*What to produce*
Your copy of the listing should match it exactly, only without pictures.

*Data supplied*
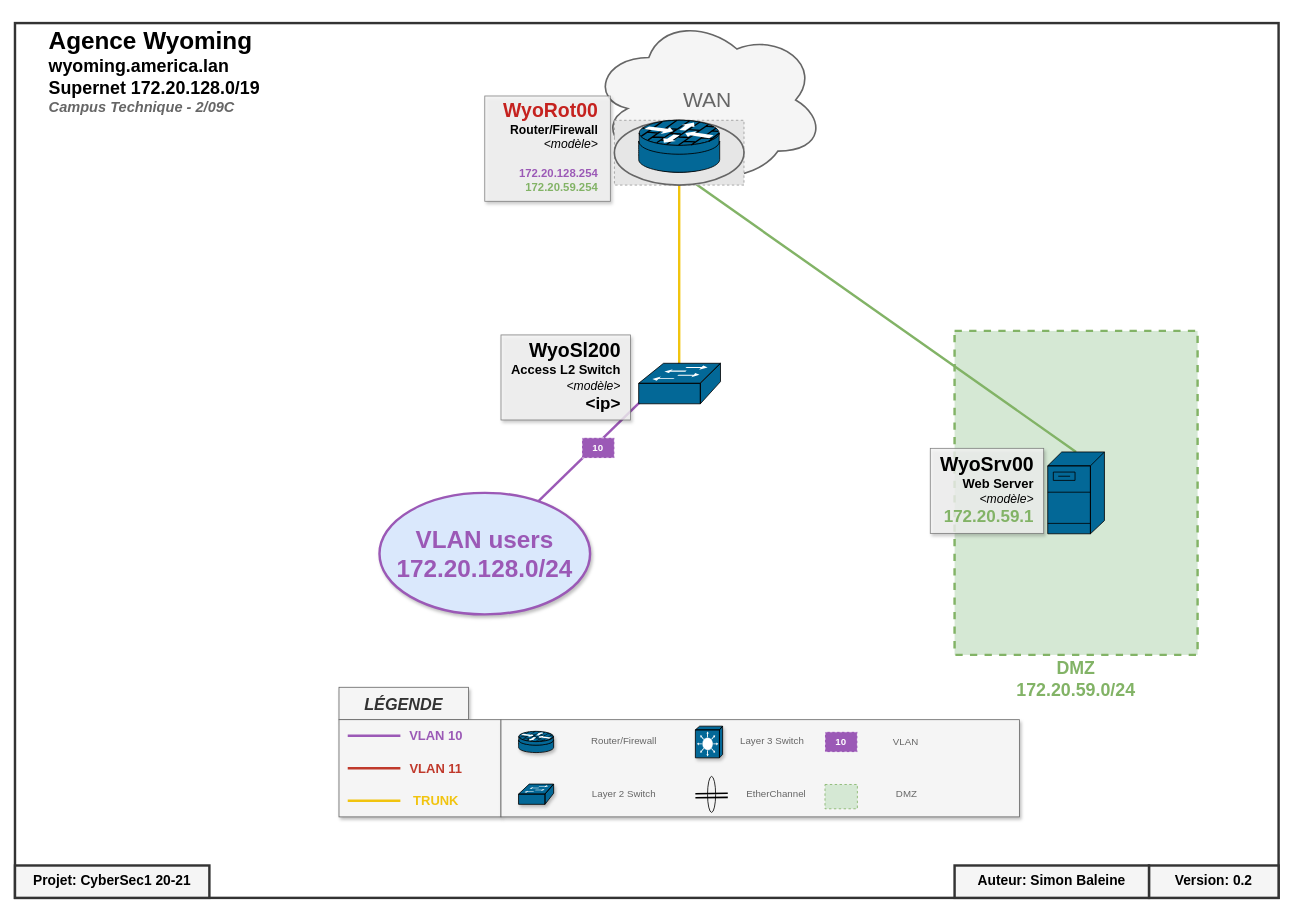
shellwhale/pensive-sammet keeps this draw.io diagram as docs/wyoming.drawio. Above is the earlier version. Source tidied: cells renumbered, new cells numbered last; positions are measured from the earlier drawing's top-left corner, leaving out a move shared by most shapes. Both pictures are drawn from the tidied source at 81%, with x=0, y=0 at pixel (15, 15). Pictures stored in the file or linked from it are replaced by grey dashed boxes.
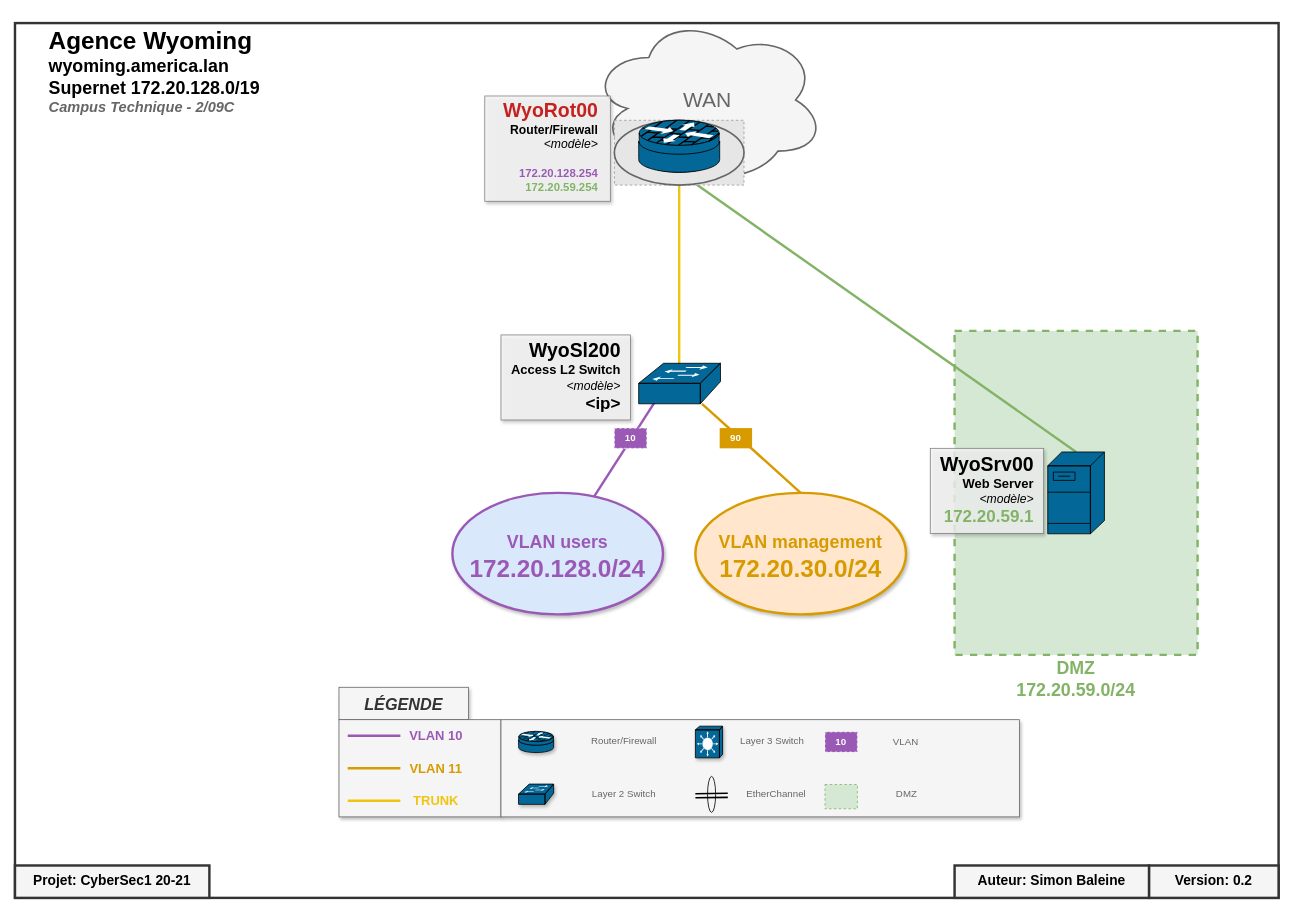
The same page after the edit.

Commit message:
Added management VLAN info on Wyoming

Unchanged cells that the change refers to:
```xml
<mxCell id="39" style="shape=mxgraph.cisco.switches.workgroup_switch;html=1;dashed=0;fillColor=#036897;strokeColor=#000000;strokeWidth=1;verticalLabelPosition=bottom;verticalAlign=top;align=center;outlineConnect=0;" parent="10" vertex="1">
  <mxGeometry x="770" y="430" width="101" height="50" as="geometry" />
</mxCell>
```

Change to the diagram source:
```diff
@@
-    <mxCell id="16" value="&lt;b&gt;VLAN 11&lt;/b&gt;" style="text;html=1;strokeColor=none;fillColor=none;align=center;verticalAlign=middle;whiteSpace=wrap;rounded=0;shadow=1;fontFamily=Helvetica;fontSize=16;fontColor=#C0392B;" parent="10" vertex="1">
+    <mxCell id="16" value="&lt;b&gt;&lt;font color=&quot;#d79b00&quot;&gt;VLAN 11&lt;/font&gt;&lt;/b&gt;" style="text;html=1;strokeColor=none;fillColor=none;align=center;verticalAlign=middle;whiteSpace=wrap;rounded=0;shadow=1;fontFamily=Helvetica;fontSize=16;fontColor=#C0392B;" parent="10" vertex="1">
       <mxGeometry x="480" y="910" width="80" height="40" as="geometry" />
     </mxCell>
@@
-    <mxCell id="19" style="endArrow=none;html=1;strokeColor=#C0392B;strokeWidth=3;fontFamily=Helvetica;fontSize=16;fontColor=#C0392B;" parent="10" edge="1">
+    <mxCell id="19" style="endArrow=none;html=1;strokeWidth=3;fontFamily=Helvetica;fontSize=16;fontColor=#C0392B;strokeColor=#D79B00;" parent="10" edge="1">
       <mxGeometry relative="1" as="geometry">
         <mxPoint x="475.8" y="930" as="sourcePoint" />
         <mxPoint x="410.8" y="930" as="targetPoint" />
       </mxGeometry>
     </mxCell>
@@
+    <mxCell id="59" style="endArrow=none;html=1;strokeWidth=3;exitX=0.5;exitY=0;exitDx=0;exitDy=0;strokeColor=#D79B00;" parent="10" edge="1" source="60" target="39">
+      <mxGeometry relative="1" as="geometry" />
+    </mxCell>
@@
-    <mxCell id="56" value="&lt;font color=&quot;#9b59b6&quot;&gt;&lt;b&gt;VLAN users&lt;br&gt;172.20.128.0/24&lt;/b&gt;&lt;/font&gt;" style="ellipse;whiteSpace=wrap;html=1;strokeWidth=3;fillColor=#dae8fc;strokeColor=#9B59B6;shadow=1;fontSize=30;" parent="55" vertex="1">
-      <mxGeometry x="450" y="590" width="260" height="150" as="geometry" />
+    <mxCell id="56" value="&lt;font color=&quot;#9b59b6&quot;&gt;&lt;b&gt;&lt;font style=&quot;font-size: 22px&quot;&gt;VLAN users&lt;/font&gt;&lt;br&gt;172.20.128.0/24&lt;/b&gt;&lt;/font&gt;" style="ellipse;whiteSpace=wrap;html=1;strokeWidth=3;fillColor=#dae8fc;strokeColor=#9B59B6;shadow=1;fontSize=30;" parent="55" vertex="1">
+      <mxGeometry x="540" y="590" width="260" height="150" as="geometry" />
     </mxCell>
+    <mxCell id="60" value="&lt;b&gt;&lt;font color=&quot;#d79b00&quot;&gt;&lt;font style=&quot;font-size: 22px&quot;&gt;VLAN management&lt;/font&gt;&lt;br&gt;172.20.30.0/24&lt;/font&gt;&lt;/b&gt;" style="ellipse;whiteSpace=wrap;html=1;strokeWidth=3;fillColor=#ffe6cc;strokeColor=#d79b00;shadow=1;fontSize=30;" parent="55" vertex="1">
+      <mxGeometry x="840" y="590" width="260" height="150" as="geometry" />
+    </mxCell>
@@
     <mxCell id="58" value="&lt;b&gt;&lt;font color=&quot;#ffffff&quot;&gt;10&lt;/font&gt;&lt;/b&gt;" style="rounded=0;whiteSpace=wrap;html=1;shadow=0;strokeColor=#FFFFFF;strokeWidth=1;fontFamily=Helvetica;fillColor=#9B59B6;dashed=1;" parent="57" vertex="1">
-      <mxGeometry x="700" y="522" width="40" height="25" as="geometry" />
+      <mxGeometry x="740" y="510" width="40" height="25" as="geometry" />
     </mxCell>
+    <mxCell id="61" value="&lt;font color=&quot;#ffffff&quot;&gt;&lt;b&gt;90&lt;br&gt;&lt;/b&gt;&lt;/font&gt;" style="rounded=0;whiteSpace=wrap;html=1;shadow=0;strokeWidth=1;fontFamily=Helvetica;dashed=1;strokeColor=none;fillColor=#D79B00;" parent="57" vertex="1">
+      <mxGeometry x="870" y="510" width="40" height="25" as="geometry" />
+    </mxCell>
```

*Result below*
shellwhale/pensive-sammet keeps this draw.io diagram as docs/wyoming.drawio. Above is the earlier version. Source tidied: cells renumbered, new cells numbered last; positions are measured from the earlier drawing's top-left corner, leaving out a move shared by most shapes. Both pictures are drawn from the tidied source at 81%, with x=0, y=0 at pixel (15, 15). Pictures stored in the file or linked from it are replaced by grey dashed boxes.
The same page after the edit.

Commit message:
Added management VLAN info on Wyoming

Unchanged cells that the change refers to:
```xml
<mxCell id="39" style="shape=mxgraph.cisco.switches.workgroup_switch;html=1;dashed=0;fillColor=#036897;strokeColor=#000000;strokeWidth=1;verticalLabelPosition=bottom;verticalAlign=top;align=center;outlineConnect=0;" parent="10" vertex="1">
  <mxGeometry x="770" y="430" width="101" height="50" as="geometry" />
</mxCell>
```

Change to the diagram source:
```diff
@@
-    <mxCell id="16" value="&lt;b&gt;VLAN 11&lt;/b&gt;" style="text;html=1;strokeColor=none;fillColor=none;align=center;verticalAlign=middle;whiteSpace=wrap;rounded=0;shadow=1;fontFamily=Helvetica;fontSize=16;fontColor=#C0392B;" parent="10" vertex="1">
+    <mxCell id="16" value="&lt;b&gt;&lt;font color=&quot;#d79b00&quot;&gt;VLAN 11&lt;/font&gt;&lt;/b&gt;" style="text;html=1;strokeColor=none;fillColor=none;align=center;verticalAlign=middle;whiteSpace=wrap;rounded=0;shadow=1;fontFamily=Helvetica;fontSize=16;fontColor=#C0392B;" parent="10" vertex="1">
       <mxGeometry x="480" y="910" width="80" height="40" as="geometry" />
     </mxCell>
@@
-    <mxCell id="19" style="endArrow=none;html=1;strokeColor=#C0392B;strokeWidth=3;fontFamily=Helvetica;fontSize=16;fontColor=#C0392B;" parent="10" edge="1">
+    <mxCell id="19" style="endArrow=none;html=1;strokeWidth=3;fontFamily=Helvetica;fontSize=16;fontColor=#C0392B;strokeColor=#D79B00;" parent="10" edge="1">
       <mxGeometry relative="1" as="geometry">
         <mxPoint x="475.8" y="930" as="sourcePoint" />
         <mxPoint x="410.8" y="930" as="targetPoint" />
       </mxGeometry>
     </mxCell>
@@
+    <mxCell id="59" style="endArrow=none;html=1;strokeWidth=3;exitX=0.5;exitY=0;exitDx=0;exitDy=0;strokeColor=#D79B00;" parent="10" edge="1" source="60" target="39">
+      <mxGeometry relative="1" as="geometry" />
+    </mxCell>
@@
-    <mxCell id="56" value="&lt;font color=&quot;#9b59b6&quot;&gt;&lt;b&gt;VLAN users&lt;br&gt;172.20.128.0/24&lt;/b&gt;&lt;/font&gt;" style="ellipse;whiteSpace=wrap;html=1;strokeWidth=3;fillColor=#dae8fc;strokeColor=#9B59B6;shadow=1;fontSize=30;" parent="55" vertex="1">
-      <mxGeometry x="450" y="590" width="260" height="150" as="geometry" />
+    <mxCell id="56" value="&lt;font color=&quot;#9b59b6&quot;&gt;&lt;b&gt;&lt;font style=&quot;font-size: 22px&quot;&gt;VLAN users&lt;/font&gt;&lt;br&gt;172.20.128.0/24&lt;/b&gt;&lt;/font&gt;" style="ellipse;whiteSpace=wrap;html=1;strokeWidth=3;fillColor=#dae8fc;strokeColor=#9B59B6;shadow=1;fontSize=30;" parent="55" vertex="1">
+      <mxGeometry x="540" y="590" width="260" height="150" as="geometry" />
     </mxCell>
+    <mxCell id="60" value="&lt;b&gt;&lt;font color=&quot;#d79b00&quot;&gt;&lt;font style=&quot;font-size: 22px&quot;&gt;VLAN management&lt;/font&gt;&lt;br&gt;172.20.30.0/24&lt;/font&gt;&lt;/b&gt;" style="ellipse;whiteSpace=wrap;html=1;strokeWidth=3;fillColor=#ffe6cc;strokeColor=#d79b00;shadow=1;fontSize=30;" parent="55" vertex="1">
+      <mxGeometry x="840" y="590" width="260" height="150" as="geometry" />
+    </mxCell>
@@
     <mxCell id="58" value="&lt;b&gt;&lt;font color=&quot;#ffffff&quot;&gt;10&lt;/font&gt;&lt;/b&gt;" style="rounded=0;whiteSpace=wrap;html=1;shadow=0;strokeColor=#FFFFFF;strokeWidth=1;fontFamily=Helvetica;fillColor=#9B59B6;dashed=1;" parent="57" vertex="1">
-      <mxGeometry x="700" y="522" width="40" height="25" as="geometry" />
+      <mxGeometry x="740" y="510" width="40" height="25" as="geometry" />
     </mxCell>
+    <mxCell id="61" value="&lt;font color=&quot;#ffffff&quot;&gt;&lt;b&gt;90&lt;br&gt;&lt;/b&gt;&lt;/font&gt;" style="rounded=0;whiteSpace=wrap;html=1;shadow=0;strokeWidth=1;fontFamily=Helvetica;dashed=1;strokeColor=none;fillColor=#D79B00;" parent="57" vertex="1">
+      <mxGeometry x="870" y="510" width="40" height="25" as="geometry" />
+    </mxCell>
```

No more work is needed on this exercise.